Mar 27, 2009

Nullable and ?? Operator

After reading the article, The C# ?? null coalescing operator (and using it with LINQ), I did a quick test like the following code. It seems the compiler does different thing for Nullabe type, and other reference type with ?? operator. In fact, ?? should not be called operator, it is shortcut for compiler instruction. It will be more effective to use "t1.GetValueOfDefault()" than "t1 ?? 0" . But latter seems more language built-in feature than API.

int? t1 = null;
int t2 = t1 ?? 0;
int t3 = (t1.HasValue ? t1.GetValueOrDefault() : 0);
int t4 = t1.GetValueOrDefault();

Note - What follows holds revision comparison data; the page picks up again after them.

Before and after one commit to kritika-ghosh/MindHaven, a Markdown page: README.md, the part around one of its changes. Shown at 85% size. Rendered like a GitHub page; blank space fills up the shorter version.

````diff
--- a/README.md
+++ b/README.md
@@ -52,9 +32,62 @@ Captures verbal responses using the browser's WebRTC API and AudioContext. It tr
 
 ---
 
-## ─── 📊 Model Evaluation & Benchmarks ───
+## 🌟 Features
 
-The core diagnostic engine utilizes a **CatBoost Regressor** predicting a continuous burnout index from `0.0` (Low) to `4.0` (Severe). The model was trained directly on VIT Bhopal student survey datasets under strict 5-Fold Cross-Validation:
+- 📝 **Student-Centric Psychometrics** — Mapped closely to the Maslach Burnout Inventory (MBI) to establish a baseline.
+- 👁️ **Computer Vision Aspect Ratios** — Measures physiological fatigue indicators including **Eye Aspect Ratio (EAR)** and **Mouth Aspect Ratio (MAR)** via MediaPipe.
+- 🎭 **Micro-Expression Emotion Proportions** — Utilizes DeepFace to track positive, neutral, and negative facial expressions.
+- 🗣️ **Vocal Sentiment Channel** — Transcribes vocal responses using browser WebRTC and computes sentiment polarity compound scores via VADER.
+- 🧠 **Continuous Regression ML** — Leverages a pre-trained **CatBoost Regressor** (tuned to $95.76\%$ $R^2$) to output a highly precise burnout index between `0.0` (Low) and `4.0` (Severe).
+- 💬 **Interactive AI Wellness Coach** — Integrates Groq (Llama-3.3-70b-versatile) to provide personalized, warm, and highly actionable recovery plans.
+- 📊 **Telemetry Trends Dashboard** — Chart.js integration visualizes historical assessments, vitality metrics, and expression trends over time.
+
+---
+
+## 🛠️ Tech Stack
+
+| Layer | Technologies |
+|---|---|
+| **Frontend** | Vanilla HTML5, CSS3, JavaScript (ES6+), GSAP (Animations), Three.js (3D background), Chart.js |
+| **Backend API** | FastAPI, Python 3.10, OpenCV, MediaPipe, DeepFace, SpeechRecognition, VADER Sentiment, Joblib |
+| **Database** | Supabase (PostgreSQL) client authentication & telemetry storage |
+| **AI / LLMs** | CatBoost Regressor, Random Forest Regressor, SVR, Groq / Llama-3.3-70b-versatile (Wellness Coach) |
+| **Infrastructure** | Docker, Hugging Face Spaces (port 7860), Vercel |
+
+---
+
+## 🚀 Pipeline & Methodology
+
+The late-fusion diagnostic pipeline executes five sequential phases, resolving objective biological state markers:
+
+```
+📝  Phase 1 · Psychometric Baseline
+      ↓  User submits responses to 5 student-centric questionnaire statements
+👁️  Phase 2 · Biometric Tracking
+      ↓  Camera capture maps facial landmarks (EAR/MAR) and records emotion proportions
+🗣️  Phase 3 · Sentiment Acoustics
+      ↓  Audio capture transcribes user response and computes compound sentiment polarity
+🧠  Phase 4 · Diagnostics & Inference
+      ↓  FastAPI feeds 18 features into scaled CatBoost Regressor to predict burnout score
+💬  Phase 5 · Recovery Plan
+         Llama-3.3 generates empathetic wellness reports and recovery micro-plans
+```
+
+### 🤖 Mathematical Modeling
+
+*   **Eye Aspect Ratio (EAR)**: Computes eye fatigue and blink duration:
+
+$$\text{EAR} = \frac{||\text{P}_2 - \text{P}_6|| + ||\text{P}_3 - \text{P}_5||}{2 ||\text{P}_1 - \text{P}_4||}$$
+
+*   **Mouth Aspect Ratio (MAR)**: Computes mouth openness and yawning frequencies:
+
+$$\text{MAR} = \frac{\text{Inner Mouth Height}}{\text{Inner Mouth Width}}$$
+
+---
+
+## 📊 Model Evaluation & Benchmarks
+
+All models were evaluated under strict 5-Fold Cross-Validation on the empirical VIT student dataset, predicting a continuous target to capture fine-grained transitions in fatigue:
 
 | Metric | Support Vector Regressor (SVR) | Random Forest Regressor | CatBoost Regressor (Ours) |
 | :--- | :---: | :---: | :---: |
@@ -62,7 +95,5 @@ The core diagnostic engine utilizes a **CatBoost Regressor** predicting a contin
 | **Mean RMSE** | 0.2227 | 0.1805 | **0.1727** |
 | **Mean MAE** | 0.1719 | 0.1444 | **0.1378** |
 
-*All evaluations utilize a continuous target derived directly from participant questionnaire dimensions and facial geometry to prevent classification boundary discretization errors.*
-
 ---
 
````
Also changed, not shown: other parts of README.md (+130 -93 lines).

DateTime? d1 = null;
DateTime d2 = d1.GetValueOrDefault();


string s = null;
string s2 = s ?? "fred";

//reflector translate to the following
    int? t1 = null;
    int? d3 = t1;
    int t2 = d3.HasValue ? d3.GetValueOrDefault() : 0;
    int t3 = t1.HasValue ? t1.GetValueOrDefault() : 0;
    int t4 = t1.GetValueOrDefault();
    DateTime d2 = null.GetValueOrDefault();
    string s = null;
    string s2 = s ?? "fred";


Mar 26, 2009

Generic method

The following code shows some example of generic method

//the T can be inferred from the type of input parameter
public static T DoByInferType<t>(T input)
{
    return default(T);
}

//the Toutput cannot be inferred by the input parameter
public static Toutput DoByExplicitType<Tinput, Toutput>(Tinput input)
{
    return default(Toutput);
}

int result = Utililty.DoByInferType(1);
//or (the <int> is optional)
//int result = Utililty.DoByInferType<int>(1);

//<string, int> has be explicit
int result2 = Utililty.DoByExplicitType<string, int>("1");

List<string> l = new List<string>();

Converter<string, int> converterUsingDelegate = delegate(string theString)
{
    return int.Parse(theString);
};

//public List<toutput> ConvertAll<toutput>(Converter<T, TOutput> converter);
//the TOutput can be inferred from the input paramether
List<int> intList1 = l.ConvertAll(converterUsingDelegate);

Mar 18, 2009

Using user style sheet to modify the style of a web site

I tried to modify the style by using user style sheet. But some of style just could not take effect. I seemingly forget the basic rule of css cascade. The cascade works in the following order of importance:

  1. User styles flagged as !important
  2. Author styles flagged as !important
  3. Author styles
  4. User styles
  5. Styles applied by the browser/user agent

Mar 16, 2009

Function.createDelegate

function greet(message) {
        alert(message + ", " + this.name);
    }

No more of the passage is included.